The most basic form of self-disclosure is the Declarative I-Message - your disclosure to others of your beliefs, ideas, likes, dislikes, feelings, thoughts, reactions, etc. Declarative I-Messages are statements which let other people know better - let them know how you feel and where you stand.
Some examples of Declarative I-Messages:
I love to dance.
I don't enjoy violent movies.
I'm spiritual, but not religious.
I'd like to learn to speak French.
There are so many candidates running, I don't know who to vote for.
I enjoy hearing him give a talk because he's so articulate and funny.
And important use of the Declarative I-Message is to convey positive feelings of appreciation, pleasure, gratitude, relief or happiness to others in the form of Positive I-Messages. Unlike praise which uses labels and judgments, Positive I-Messages focus on the person's behavior and can also include the positive effects on you.

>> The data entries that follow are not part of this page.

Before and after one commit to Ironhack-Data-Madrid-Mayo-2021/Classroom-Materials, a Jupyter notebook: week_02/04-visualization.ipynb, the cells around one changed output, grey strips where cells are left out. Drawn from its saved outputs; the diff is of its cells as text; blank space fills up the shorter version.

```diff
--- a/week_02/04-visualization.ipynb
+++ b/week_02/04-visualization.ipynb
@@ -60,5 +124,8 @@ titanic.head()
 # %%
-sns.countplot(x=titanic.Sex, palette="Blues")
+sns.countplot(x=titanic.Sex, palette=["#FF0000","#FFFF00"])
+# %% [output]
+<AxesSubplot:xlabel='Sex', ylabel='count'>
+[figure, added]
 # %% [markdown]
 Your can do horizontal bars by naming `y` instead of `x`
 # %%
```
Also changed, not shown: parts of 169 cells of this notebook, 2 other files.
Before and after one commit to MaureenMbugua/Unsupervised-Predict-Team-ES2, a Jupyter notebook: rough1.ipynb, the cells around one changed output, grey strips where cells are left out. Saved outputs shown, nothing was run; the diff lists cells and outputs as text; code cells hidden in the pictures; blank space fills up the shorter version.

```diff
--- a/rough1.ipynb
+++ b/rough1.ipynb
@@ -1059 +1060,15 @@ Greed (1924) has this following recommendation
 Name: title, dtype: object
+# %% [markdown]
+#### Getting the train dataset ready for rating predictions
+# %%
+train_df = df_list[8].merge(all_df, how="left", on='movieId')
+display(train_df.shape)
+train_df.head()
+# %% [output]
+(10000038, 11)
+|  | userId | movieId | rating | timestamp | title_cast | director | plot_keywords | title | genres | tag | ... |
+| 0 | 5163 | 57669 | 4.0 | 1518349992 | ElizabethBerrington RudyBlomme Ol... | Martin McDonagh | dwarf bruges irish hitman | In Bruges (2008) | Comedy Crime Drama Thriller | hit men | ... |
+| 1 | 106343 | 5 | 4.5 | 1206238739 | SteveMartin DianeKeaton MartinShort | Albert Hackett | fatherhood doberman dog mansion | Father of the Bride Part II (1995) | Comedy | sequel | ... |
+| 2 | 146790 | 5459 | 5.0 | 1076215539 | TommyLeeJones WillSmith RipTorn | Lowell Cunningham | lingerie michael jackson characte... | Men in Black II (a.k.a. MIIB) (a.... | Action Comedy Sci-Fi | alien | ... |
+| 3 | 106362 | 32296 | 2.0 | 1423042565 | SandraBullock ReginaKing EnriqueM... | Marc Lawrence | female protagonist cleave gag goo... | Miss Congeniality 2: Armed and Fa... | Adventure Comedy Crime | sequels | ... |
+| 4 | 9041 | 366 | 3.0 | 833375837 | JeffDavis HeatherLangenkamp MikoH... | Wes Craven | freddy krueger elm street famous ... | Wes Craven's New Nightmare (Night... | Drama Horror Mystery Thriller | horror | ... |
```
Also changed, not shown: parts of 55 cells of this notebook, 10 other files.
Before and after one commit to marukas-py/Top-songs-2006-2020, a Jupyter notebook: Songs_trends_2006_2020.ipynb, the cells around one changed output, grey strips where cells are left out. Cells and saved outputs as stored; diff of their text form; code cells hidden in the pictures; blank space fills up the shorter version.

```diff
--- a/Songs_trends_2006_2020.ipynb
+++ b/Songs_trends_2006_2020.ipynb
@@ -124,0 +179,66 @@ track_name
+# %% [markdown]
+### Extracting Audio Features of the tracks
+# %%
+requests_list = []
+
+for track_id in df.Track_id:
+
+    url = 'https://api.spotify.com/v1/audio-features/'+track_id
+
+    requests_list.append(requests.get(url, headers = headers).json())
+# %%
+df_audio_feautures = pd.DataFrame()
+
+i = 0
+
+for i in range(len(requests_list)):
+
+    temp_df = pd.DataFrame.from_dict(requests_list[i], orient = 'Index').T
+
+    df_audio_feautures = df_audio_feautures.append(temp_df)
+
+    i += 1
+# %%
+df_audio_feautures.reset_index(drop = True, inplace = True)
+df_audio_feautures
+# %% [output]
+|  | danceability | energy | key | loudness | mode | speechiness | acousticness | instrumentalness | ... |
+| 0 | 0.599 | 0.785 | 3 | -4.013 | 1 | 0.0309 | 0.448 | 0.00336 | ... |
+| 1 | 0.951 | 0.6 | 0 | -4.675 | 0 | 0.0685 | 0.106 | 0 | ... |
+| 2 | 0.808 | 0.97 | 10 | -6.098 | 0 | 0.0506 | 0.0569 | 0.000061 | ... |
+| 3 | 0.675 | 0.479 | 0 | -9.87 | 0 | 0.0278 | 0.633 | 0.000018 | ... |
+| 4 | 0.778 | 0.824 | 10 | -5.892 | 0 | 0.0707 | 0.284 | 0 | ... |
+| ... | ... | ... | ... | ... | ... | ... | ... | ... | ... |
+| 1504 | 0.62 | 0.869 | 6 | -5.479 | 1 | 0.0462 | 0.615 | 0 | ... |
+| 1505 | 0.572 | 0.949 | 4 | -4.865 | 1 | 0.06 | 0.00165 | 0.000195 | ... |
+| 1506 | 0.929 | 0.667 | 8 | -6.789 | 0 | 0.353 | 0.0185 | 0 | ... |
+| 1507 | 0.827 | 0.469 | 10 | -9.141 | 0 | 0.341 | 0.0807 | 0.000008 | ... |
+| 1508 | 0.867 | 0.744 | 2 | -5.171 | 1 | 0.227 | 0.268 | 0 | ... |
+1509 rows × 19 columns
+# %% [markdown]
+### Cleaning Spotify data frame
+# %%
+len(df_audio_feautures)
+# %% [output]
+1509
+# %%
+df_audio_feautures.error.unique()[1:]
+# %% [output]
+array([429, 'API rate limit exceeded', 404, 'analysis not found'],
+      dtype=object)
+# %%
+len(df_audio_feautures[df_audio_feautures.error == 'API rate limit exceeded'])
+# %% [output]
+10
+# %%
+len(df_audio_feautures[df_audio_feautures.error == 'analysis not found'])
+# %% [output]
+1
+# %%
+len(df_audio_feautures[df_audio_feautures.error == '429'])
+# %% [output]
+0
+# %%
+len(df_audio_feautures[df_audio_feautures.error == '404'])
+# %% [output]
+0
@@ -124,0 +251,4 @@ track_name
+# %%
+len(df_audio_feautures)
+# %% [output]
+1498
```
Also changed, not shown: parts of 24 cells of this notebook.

Positive I-Messages are a way of acknowledging others' contributions.
Some examples of Positive I-Messages:
I really enjoy going on hikes with you.
It's a relief to know you got home safe; I appreciate your calling to let me know.
Talking with you has made my day; I value your insights so much.
I really appreciate your staying late to finish that order because we were able to make the deadline and that's a huge relief to me.
Most of our Declarative I-Messages are simple, natural expressions of what we are experiencing. In our close and intimate relationships we share many self-disclosures each day. What we are willing to disclose, of course, varies with the kind of relationship we are in and the setting in which we find ourselves. In short, we exercise a lot of judgment in disclosing ourselves to others.
Self-disclosure is obviously easiest when we perceive that others share or will agree with our own experience. It becomes more difficult and anxiety-producing when we risk disagreement and resistance from others. We don't want to open ourselves up to judgment, evaluation or criticism. Willingness to self-disclose, then, is largely determined by our feelings of trust of the other person.
As you become more self-disclosing you will find that others are more willing to disclose their experience to you. You will discover how similar you are to - and how different you are from - others in your feelings, hopes, perceptions, etc. Generally, self-disclosure draws people closer together.
In addition to these advantages, your self-disclosure helps you know yourself better, makes you more aware of how you feel, where you stand. As a result, you are in a better position to meet your important needs.